Back in the 1860s, Remington began production of a single shot breechloading cartridge rifle that went on to become well-liked both in the U.S. and overseas.
While during the Civil War, Remington was busy making Model 1858 cap-and-ball revolvers and "Zouave" Model rifled muskets for the Army, prolific factory superintendent Joseph Rider put research into a simple but strong breechloading cavalry carbine chambered for .50-45 centerfire cartridges. The latter gun led to Remington's famous Rolling Block series of rifles by 1867 and the Navy ordered some 5,000 of these modern breechloaders. Soon, the Army got into the act and by 1870 was producing a variant of the Rolling Block at the government-owned Springfield Armory under license.
Curious as to the advances in military technology going on in America, European countries soon adopted the Rolling Block as well. Both Sweden and Norway placed small orders direct from Remington then began producing the guns locally under by at Carl Gustafs, Husqvarna, and Kongsberg.
Those Scandinavian countries had gotten the idea from Denmark, who as far back as 1867 started ordering Rolling Blocks of their own, chambered in a chunky 11mm black powder rimfire round very close in size to the American .45-70 Government, later opting to move over to a centerfire configuration with a reversible firing pin, dubbed the Model 1867/96.
Over 40,000 of the rifles were used by Denmark, with early models built by Remington and later ones constructed in Danish arsenals.
Although replaced in front-line service by the Krag-Jorgensen bolt-action magazine rifle in the 1890s-- the same type that ironically replaced Springfield Armory-made single-shot rifles in America at about the same time-- the Danish military kept their Rolling Blocks in reserve as late as the 1940s, as did other countries such as Norway and Sweden. Meanwhile, back in the U.S., Remington kept cranking out No. 4 and No. 6 rimfire variants of the Rolling Block pattern, pitched as training and youth rifles, as late as the 1930s.
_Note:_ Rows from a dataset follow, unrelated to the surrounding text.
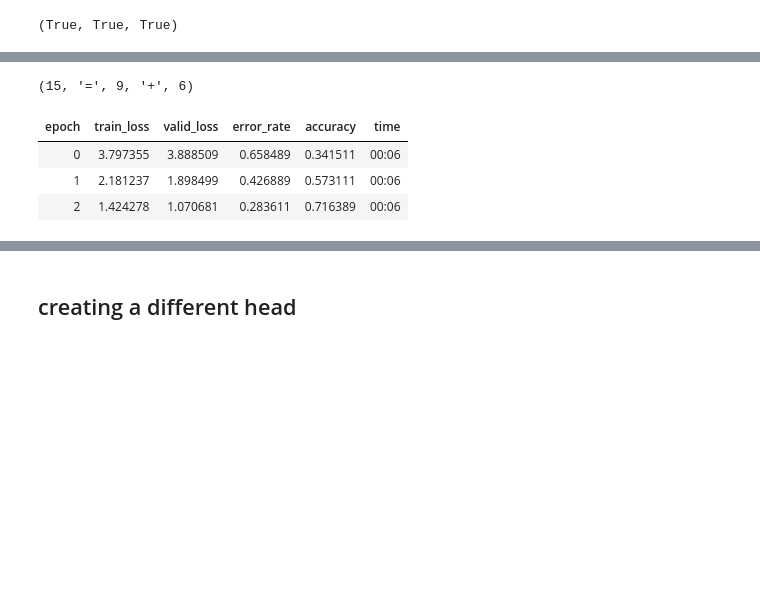
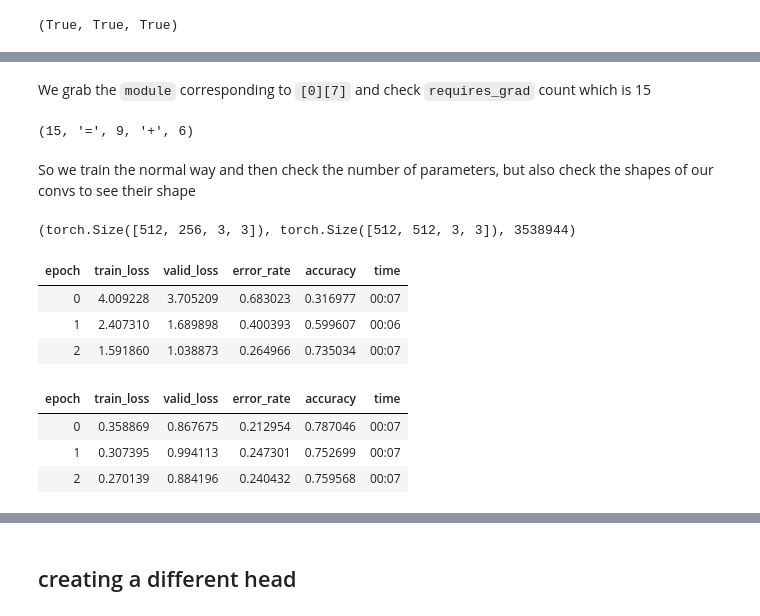
Before and after one commit to tyoc213/blog, a Jupyter notebook: __explorations__/2020_53/flowers and resnet18.ipynb, the cells around one changed output, grey strips where cells are left out. Saved outputs shown, nothing was run; the diff lists cells and outputs as text; code cells hidden in the pictures; blank space fills up the shorter version.

```diff
--- a/__explorations__/2020_53/flowers and resnet18.ipynb
+++ b/__explorations__/2020_53/flowers and resnet18.ipynb
@@ -220,16 +333,30 @@ def count_params(module):
         else:
             not_train += p.numel() #1
     return train, not_train
+# %% [markdown]
+We grab the `module` corresponding to `[0][7]` and check `requires_grad` count which is 15
 # %%
 module = learn.model[0][7]
 len(params(module)), '=', len(params(module[0])), '+',len(params(module[1]))
 # %% [output]
 (15, '=', 9, '+', 6)
+# %% [markdown]
+So we train the normal way and then check the number of parameters, but also check the shapes of our convs to see their shape
+# %%
+learn.model[0][7][0].conv1.weight.shape, learn.model[0][7][1].conv1.weight.shape, 512*256*3*3 + 512*512*3*3
+# %% [output]
+(torch.Size([512, 256, 3, 3]), torch.Size([512, 512, 3, 3]), 3538944)
 # %%
 learn = cnn_learner(dls, MODELO, metrics=[error_rate, accuracy])
 learn.fit(MIN_EPOCHS, lr=0.01)
+module = learn.model[0][7]
+learn.fit(MIN_EPOCHS, lr=0.01)
 # %% [output]
 | epoch | train_loss | valid_loss | error_rate | accuracy | time |
-| 0 | 3.797355 | 3.888509 | 0.658489 | 0.341511 | 00:06 |
-| 1 | 2.181237 | 1.898499 | 0.426889 | 0.573111 | 00:06 |
-| 2 | 1.424278 | 1.070681 | 0.283611 | 0.716389 | 00:06 |
+| 0 | 4.009228 | 3.705209 | 0.683023 | 0.316977 | 00:07 |
+| 1 | 2.407310 | 1.689898 | 0.400393 | 0.599607 | 00:06 |
+| 2 | 1.591860 | 1.038873 | 0.264966 | 0.735034 | 00:07 |
+| epoch | train_loss | valid_loss | error_rate | accuracy | time |
+| 0 | 0.358869 | 0.867675 | 0.212954 | 0.787046 | 00:07 |
+| 1 | 0.307395 | 0.994113 | 0.247301 | 0.752699 | 00:07 |
+| 2 | 0.270139 | 0.884196 | 0.240432 | 0.759568 | 00:07 |
```
Also changed, not shown: parts of 103 cells of this notebook.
After the war, many surplus rifles overseas were imported into the U.S. and turned into sporting and target guns, although ammunition is hard to find for such veterans. Nonetheless, they still can work in a pinch. A couple of years ago a 93-year-old Minnesota sharpshooter ably harvested a deer with a 146-year-old Swedish-made Rolling Block that came to America in 1885 in a bag with his immigrant grandfather.